Before and after images:
________________________

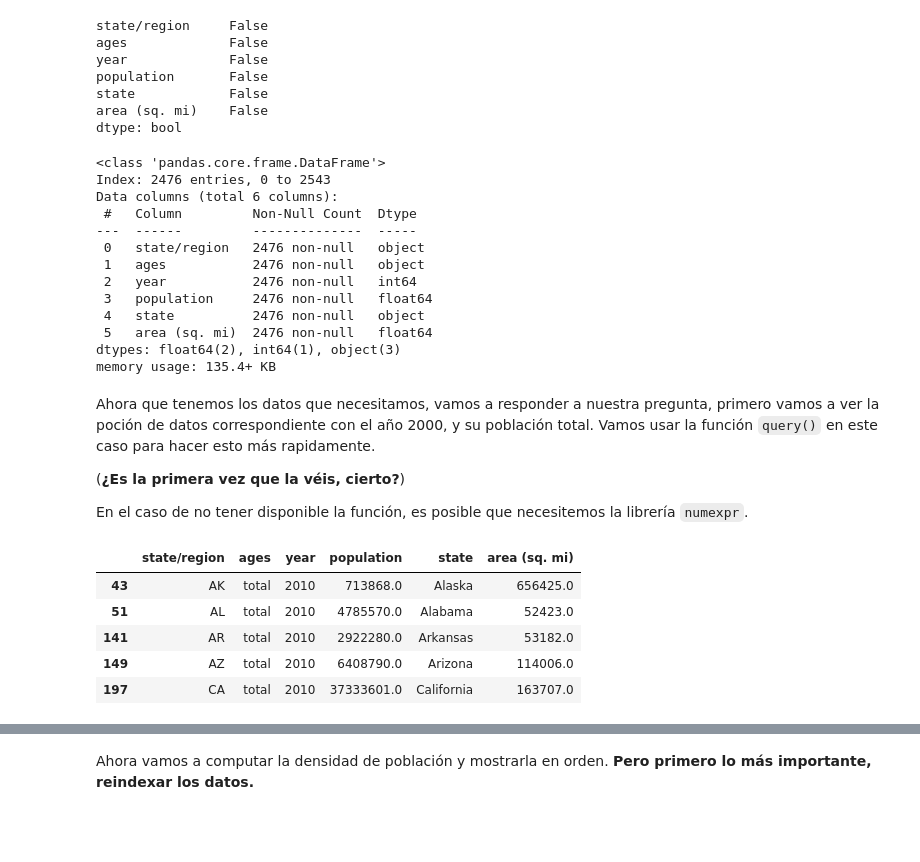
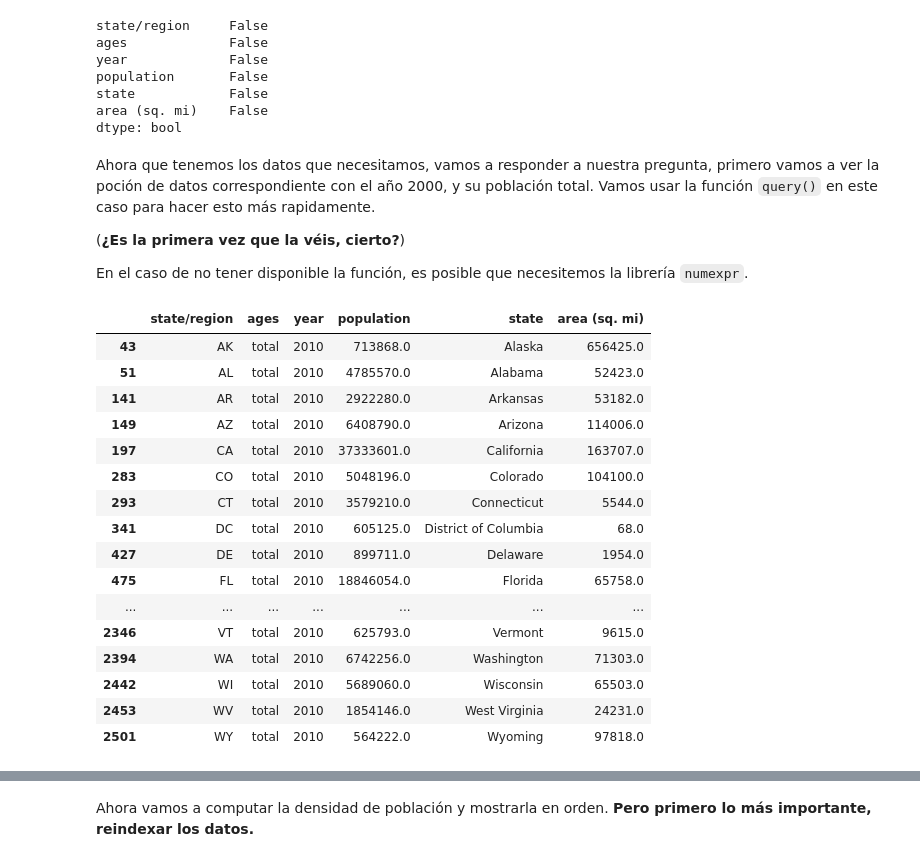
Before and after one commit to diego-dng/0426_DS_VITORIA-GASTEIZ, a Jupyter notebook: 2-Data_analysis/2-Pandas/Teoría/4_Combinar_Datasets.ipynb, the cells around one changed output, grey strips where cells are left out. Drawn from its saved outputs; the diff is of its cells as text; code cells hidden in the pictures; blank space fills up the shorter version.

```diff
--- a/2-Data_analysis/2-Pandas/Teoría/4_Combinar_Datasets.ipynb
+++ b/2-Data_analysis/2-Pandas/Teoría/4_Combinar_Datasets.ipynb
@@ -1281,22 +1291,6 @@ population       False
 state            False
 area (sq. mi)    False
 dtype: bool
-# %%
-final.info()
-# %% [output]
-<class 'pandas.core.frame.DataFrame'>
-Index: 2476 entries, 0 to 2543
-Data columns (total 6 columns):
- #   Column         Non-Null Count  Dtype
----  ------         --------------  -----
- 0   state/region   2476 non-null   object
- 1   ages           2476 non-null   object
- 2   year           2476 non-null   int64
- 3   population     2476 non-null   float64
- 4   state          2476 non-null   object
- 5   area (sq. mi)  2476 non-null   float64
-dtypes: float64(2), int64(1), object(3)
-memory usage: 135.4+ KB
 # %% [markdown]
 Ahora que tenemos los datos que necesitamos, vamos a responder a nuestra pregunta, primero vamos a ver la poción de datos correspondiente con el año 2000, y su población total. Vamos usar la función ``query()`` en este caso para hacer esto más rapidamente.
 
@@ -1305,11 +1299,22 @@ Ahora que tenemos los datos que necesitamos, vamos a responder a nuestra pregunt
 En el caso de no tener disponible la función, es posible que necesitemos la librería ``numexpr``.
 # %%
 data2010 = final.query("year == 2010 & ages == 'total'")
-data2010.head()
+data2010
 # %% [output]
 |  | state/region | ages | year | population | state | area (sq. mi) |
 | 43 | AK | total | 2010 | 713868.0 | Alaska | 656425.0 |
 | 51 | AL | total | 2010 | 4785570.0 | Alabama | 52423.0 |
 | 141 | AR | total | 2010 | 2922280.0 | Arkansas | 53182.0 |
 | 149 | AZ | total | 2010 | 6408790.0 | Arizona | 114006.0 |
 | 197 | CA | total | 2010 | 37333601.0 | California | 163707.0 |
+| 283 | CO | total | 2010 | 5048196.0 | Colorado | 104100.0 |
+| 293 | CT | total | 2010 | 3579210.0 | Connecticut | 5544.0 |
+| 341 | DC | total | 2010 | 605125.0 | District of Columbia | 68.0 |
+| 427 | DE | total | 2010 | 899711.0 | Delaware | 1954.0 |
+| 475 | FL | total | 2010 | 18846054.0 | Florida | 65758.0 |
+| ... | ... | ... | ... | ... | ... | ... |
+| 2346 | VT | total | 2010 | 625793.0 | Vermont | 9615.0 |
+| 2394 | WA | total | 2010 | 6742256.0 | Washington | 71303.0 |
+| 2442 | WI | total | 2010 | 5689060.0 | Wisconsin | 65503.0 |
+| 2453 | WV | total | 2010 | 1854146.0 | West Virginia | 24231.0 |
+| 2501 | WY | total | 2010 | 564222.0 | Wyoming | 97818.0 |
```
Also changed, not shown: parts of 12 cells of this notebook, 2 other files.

________________________

[Task instructions]:
Reply with the number of lines in the preceding entries that contain "nuestra", and no other words.

[Response area]:
2